The Wisconsin Department of Transportation properly used eminent domain to obtain property from a Fox Valley church, the Wisconsin Supreme Court ruled on Thursday.
WisDOT and Christus Lutheran Church of Appleton have been in a legal battle since 2017 over the acquisition of about 6 acres of land in Greenville. Christus owns and operates a church that abuts State Trunk Highway 15, and WisDOT needed the land for a project to improve and reconstruct part of the highway.
How it happened
The process to acquire the property started in 2016 with a jurisdictional offer to purchase issued to Christus. The letter included an estimated fair market value of the property of $133,400, based on a third-party appraisal, and informed Christus that it could obtain an additional appraisal at WisDOT’s expense within 60 days. A WisDOT official also called the church’s attorney to encourage another appraisal.
The 60-day deadline passed, but WisDOT continued efforts to negotiate with the church with no response. In January 2017, WisDOT asked if there had been a decision on the initial offer, and a few days later, Christus’ attorney said the church council wouldn’t agree to a voluntary sale.
WISDOT decided to start an internal administrative revision process, which included obtaining additional estimates and information in order to review the initial appraisal and offer. This time, WisDOT focused on severance damages related to the building’s increased proximity to the right of way, the cost to replace the loss of 26 parking spaces and the cost to move a retention pond.

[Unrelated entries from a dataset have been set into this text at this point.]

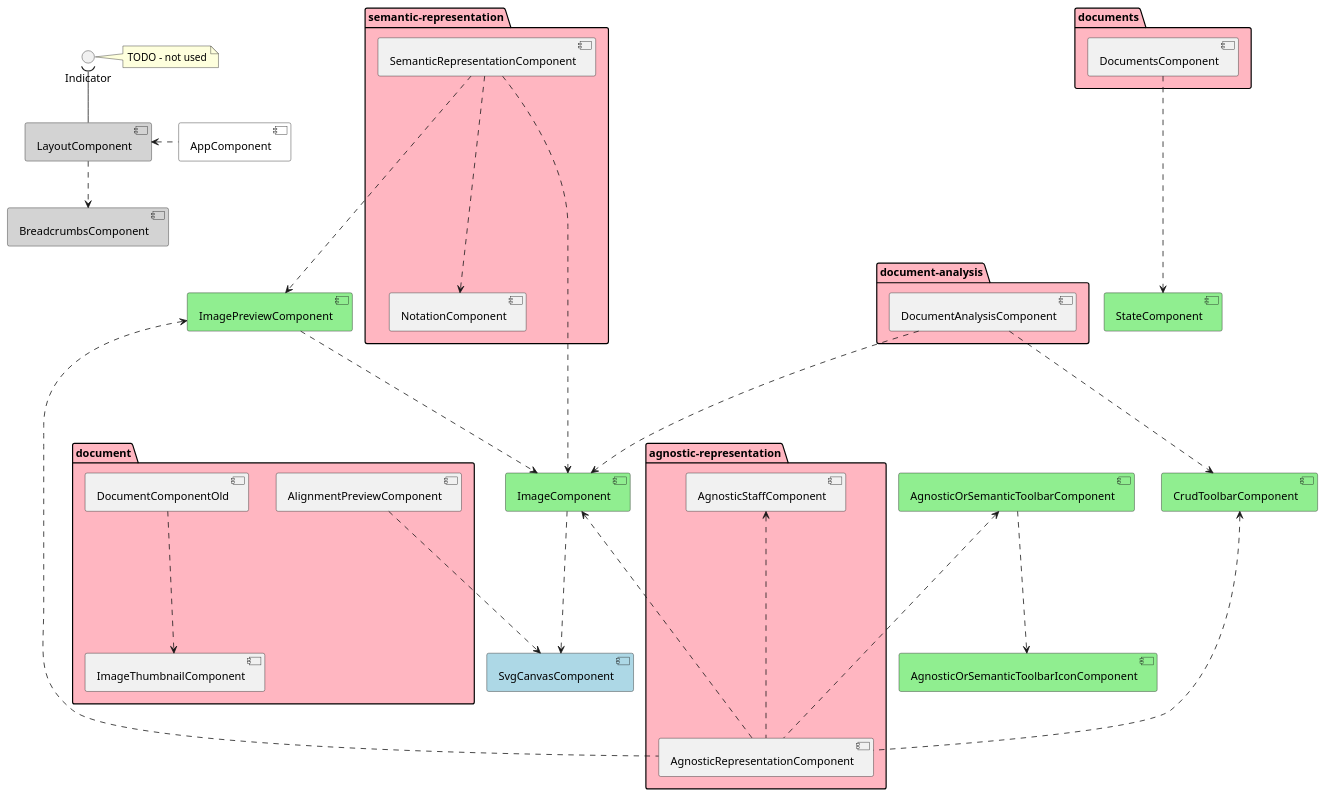
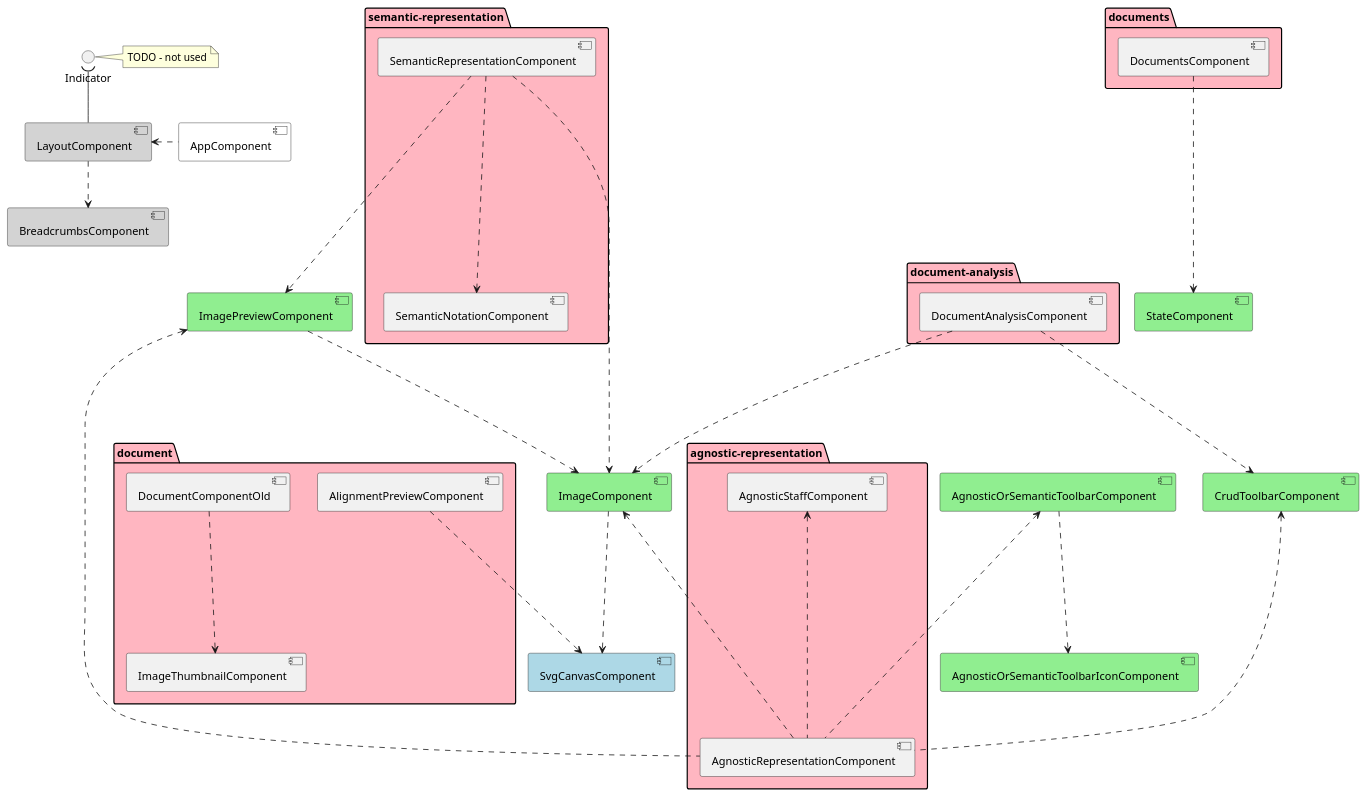
The diagram in documentation/readme.md (HISPAMUS/muret), drawn with PlantUML before and after one commit. The commit also changed other lines of this file and 5 other files, not shown here.

````diff
--- a/documentation/readme.md
+++ b/documentation/readme.md
@@ -79,74 +79,74 @@
 ```puml
 @startuml
 
 [SvgCanvasComponent] #LightBlue       
 
 [CrudToolbarComponent] #LightGreen
  
 [StateComponent] #LightGreen
  
 [AgnosticOrSemanticToolbarIconComponent] #LightGreen
 
 [AgnosticOrSemanticToolbarComponent] #LightGreen
     [AgnosticOrSemanticToolbarComponent] ....> [AgnosticOrSemanticToolbarIconComponent]
     
 [ImageComponent] #LightGreen
         [ImageComponent] ....> [SvgCanvasComponent]
     
 [ImagePreviewComponent] #LightGreen
     [ImagePreviewComponent] ....> [ImageComponent] 
     
 
 package "agnostic-representation" #LightPink {
     [AgnosticStaffComponent]
 
     [AgnosticRepresentationComponent]
         [CrudToolbarComponent] <..... [AgnosticRepresentationComponent] 
         [AgnosticStaffComponent] <..... [AgnosticRepresentationComponent] 
         [AgnosticOrSemanticToolbarComponent] <..... [AgnosticRepresentationComponent] 
         [ImagePreviewComponent] <..... [AgnosticRepresentationComponent] 
         [ImageComponent] <..... [AgnosticRepresentationComponent]
         
 }    
 package "document" #LightPink {
     [AlignmentPreviewComponent]
         [AlignmentPreviewComponent] ....> [SvgCanvasComponent]
         
     [ImageThumbnailComponent]
 
     [DocumentComponentOld]
         [DocumentComponentOld] ....> [ImageThumbnailComponent]        
 }       
 package "document-analysis" #LightPink {
     [DocumentAnalysisComponent]
         [DocumentAnalysisComponent] ....> [CrudToolbarComponent]
         [DocumentAnalysisComponent] ....> [ImageComponent]
 
 }         
 package "documents" #LightPink {
     [DocumentsComponent]
         [DocumentsComponent] ....> [StateComponent]
 }     
 
 package "semantic-representation" #LightPink {
-    [NotationComponent]
+    [SemanticNotationComponent]
     
     [SemanticRepresentationComponent] 
         [SemanticRepresentationComponent] ....> [ImagePreviewComponent]
         [SemanticRepresentationComponent] ....> [ImageComponent]
-        [SemanticRepresentationComponent] ....> [NotationComponent]
+        [SemanticRepresentationComponent] ....> [SemanticNotationComponent]
 }                               
 
 [BreadcrumbsComponent] #LightGray
 
 [LayoutComponent] #LightGray    
     () "Indicator" as layout.Indicator
     layout.Indicator )-- [LayoutComponent]
     [LayoutComponent] .down.> BreadcrumbsComponent
 
 [AppComponent] #White
 [AppComponent] .left.> [LayoutComponent]
 
 note right of layout.Indicator : TODO - not used
 @enduml
 ```
````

As a result of the new estimates and a conversation with Christus staff, the DOT increased its offer to $403,200. The increase came from the addition of the three items considered on the second review.
In April 2017, WisDOT sent the church a letter stating that due to failed negotiations, it was proceeding with a jurisdictional offer to purchase; Christus again didn’t respond.
A month later, WisDOT advised the church that it was acquiring the property through the eminent domain process and sent Christus a check for $403,200. Shortly after, Christus hired a new attorney who told WisDOT that the church was interested in negotiating. However, it was too late, as the check had already been mailed.
Christus then filed a lawsuit accusing WisDOT of violating a state law that requires a jurisdictional offer to be based upon the appraisal of the property. An Outagamie County judge granted summary judgment to WisDOT, concluding that the jurisdictional offer was based on the appraisal because the valuation of core line items retained a similar valuation.
The Court of Appeals disagreed and reversed that decision, reasoning that the jurisdictional offer wasn’t based on the appraisal because it contained a new line item for severance damages.
Majority: WisDOT made valid offer
The state Supreme Court then assessed whether the offer was valid under state law. Justices Jill Karofsky, Ann Walsh Bradley, Rebecca Dallet and Brian Hagedorn determined that it was. Karofsky explained the majority’s reasoning in an opinion released on Thursday.
She said most of the allocations in the final offer were either identical or close to the initial appraisal valuation. A difference in dollar amounts between the initial appraisal and the jurisdictional offer doesn’t mean the offer wasn’t “based upon” the appraisal, the majority concluded.
“That is, ‘based’ ‘upon’ does not mean ‘equal to,'” Karofsky wrote.
The majority also said the Court of Appeals was wrong in ruling that the appraisal failed to satisfy the “all property” requirement under state law. The appellate court said the offer violated the requirement because it included compensation for severance damages not found in the initial appraisal.
“In reaching this conclusion, the court of appeals conflated ‘property’ and ‘damages,'” Karofsky wrote.
Dissent: WisDOT violated law
Chief Justice Pat Roggensack, Justice Rebecca Bradley and Justice Annette Ziegler disagreed with the majority’s conclusions. In her dissent, Roggensack wrote that she agreed with the appellate court because WisDOT ignored obligations under state law that are necessary to condemn the property.
Roggensack said she didn’t agree that the $159,574 listed for severance damages was identical or close to the $0 that had been originally allocated. With that conclusion, the dissent reasoned that the offer wasn’t based on the initial appraisal.
“After condemnation, the church building would be only 9 feet from Highway 15’s right-of-way,” Roggensack wrote. “Certainly, having trucks rumble-by only 9 feet from where church services are being conducted removed a significant sound buffer and safety barrier that the land DOT is taking had provided to religious service participants.”Follow @“WLJreporter”